The stories, told through firsthand accounts from both friends and family members of the victims and the officers themselves, are connected for obvious reasons. In both cases, the officers involved were cleared of any wrongdoing, despite substantial public outcry and media coverage.

In particular, the film highlights the relative discrepancy in terms of coverage around incidences of police violence involving female victims. "They don't talk about women that much when they get killed by the police. They barely talk about women.," says Rekia Boyd's brother Martinez Sutton in the film, "It's crazy because you see that even in death women play the second role." Watch the film in its entirety above.

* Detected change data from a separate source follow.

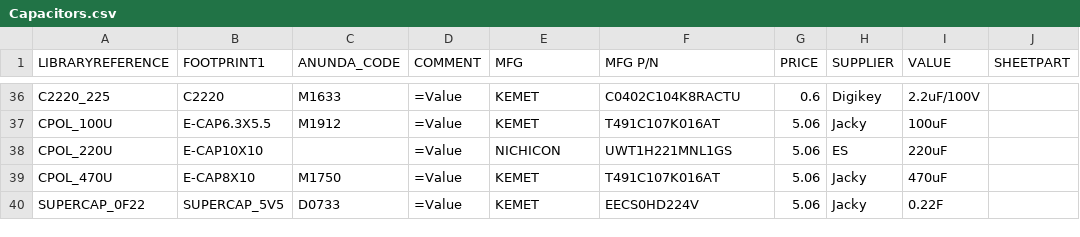
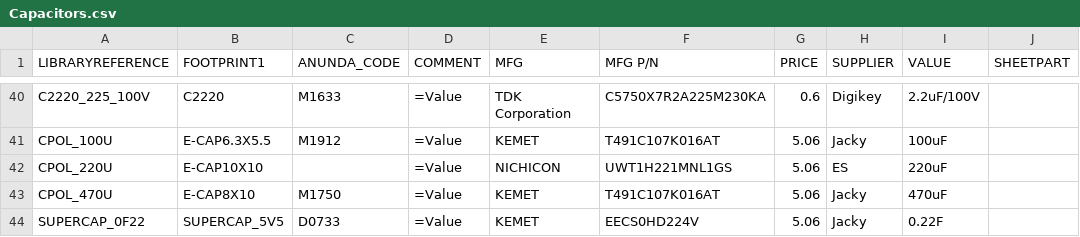
Before and after one commit to supawat593/myAltium_lib, a CSV file: Capacitors.csv, drawn as a sheet; only a part is shown, gaps mark what is left out; addresses are those after the commit; the diff covers the shown part only; the diff names each change by its address in the sheet, - before the commit and + after, or states it on an @@ line.

```diff
--- a/Capacitors.csv
+++ b/Capacitors.csv
-A40 (LIBRARYREFERENCE): C2220_225
+A40 (LIBRARYREFERENCE): C2220_225_100V
-E40 (MFG): KEMET
+E40 (MFG): TDK Corporation
-F40 (MFG P/N): C0402C104K8RACTU
+F40 (MFG P/N): C5750X7R2A225M230KA
```
Also changed, not shown: 4 added rows and 64 edited cells elsewhere in this file, Resistors.csv, 5 other files.
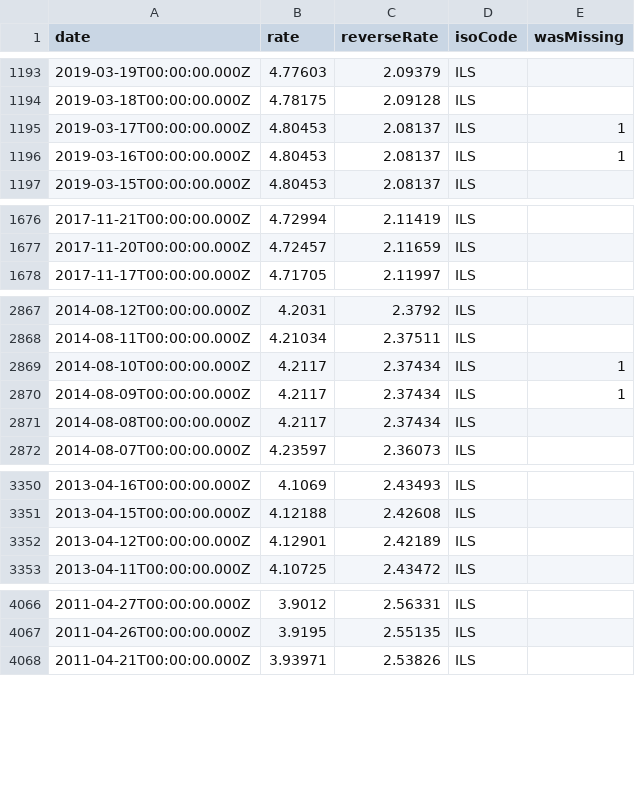
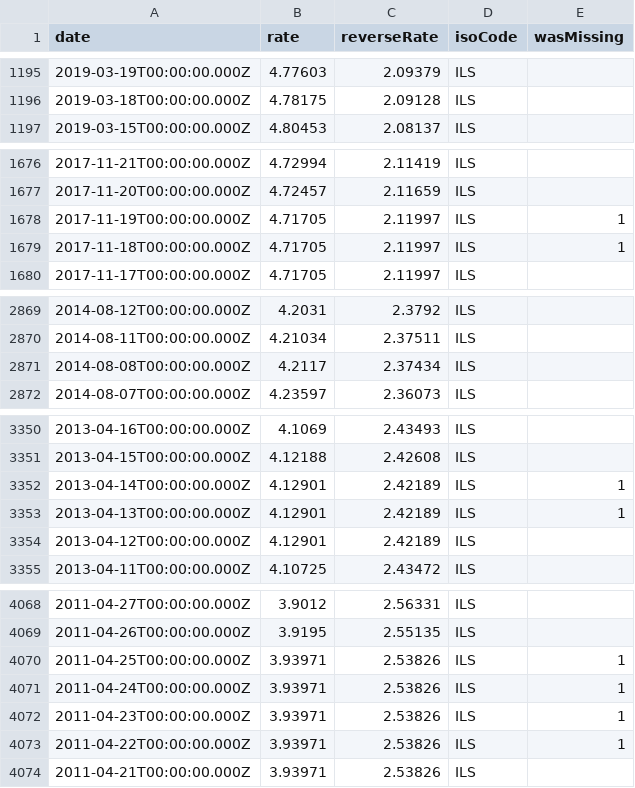
Before and after one commit to GeorgeSG/bnb-currency-exchange-rates, a CSV file: data/ILS.csv, drawn as a sheet; only a part is shown, gaps mark what is left out; the diff covers the shown part only.

Commit message:
Update exchange rates

```diff
--- a/data/ILS.csv
+++ b/data/ILS.csv
@@ -1194,4 +1196,2 @@
 "2019-03-18T00:00:00.000Z","4.78175","2.09128","ILS",
-"2019-03-17T00:00:00.000Z","4.80453","2.08137","ILS",1
-"2019-03-16T00:00:00.000Z","4.80453","2.08137","ILS",1
 "2019-03-15T00:00:00.000Z","4.80453","2.08137","ILS",
@@ -1677,2 +1677,4 @@
 "2017-11-20T00:00:00.000Z","4.72457","2.11659","ILS",
+"2017-11-19T00:00:00.000Z","4.71705","2.11997","ILS",1
+"2017-11-18T00:00:00.000Z","4.71705","2.11997","ILS",1
 "2017-11-17T00:00:00.000Z","4.71705","2.11997","ILS",
@@ -2868,4 +2870,2 @@
 "2014-08-11T00:00:00.000Z","4.21034","2.37511","ILS",
-"2014-08-10T00:00:00.000Z","4.2117","2.37434","ILS",1
-"2014-08-09T00:00:00.000Z","4.2117","2.37434","ILS",1
 "2014-08-08T00:00:00.000Z","4.2117","2.37434","ILS",
@@ -3351,2 +3351,4 @@
 "2013-04-15T00:00:00.000Z","4.12188","2.42608","ILS",
+"2013-04-14T00:00:00.000Z","4.12901","2.42189","ILS",1
+"2013-04-13T00:00:00.000Z","4.12901","2.42189","ILS",1
 "2013-04-12T00:00:00.000Z","4.12901","2.42189","ILS",
@@ -4067,2 +4069,6 @@
 "2011-04-26T00:00:00.000Z","3.9195","2.55135","ILS",
+"2011-04-25T00:00:00.000Z","3.93971","2.53826","ILS",1
+"2011-04-24T00:00:00.000Z","3.93971","2.53826","ILS",1
+"2011-04-23T00:00:00.000Z","3.93971","2.53826","ILS",1
+"2011-04-22T00:00:00.000Z","3.93971","2.53826","ILS",1
 "2011-04-21T00:00:00.000Z","3.93971","2.53826","ILS",
```
Also changed, not shown: 2 added rows elsewhere in this file, data/CYP.csv, data/TRL.csv, 40 other files.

Read Jason Parham's "The Erasure of Black Life is Unavoidable" and Amos Barshad's "The Copwatchers."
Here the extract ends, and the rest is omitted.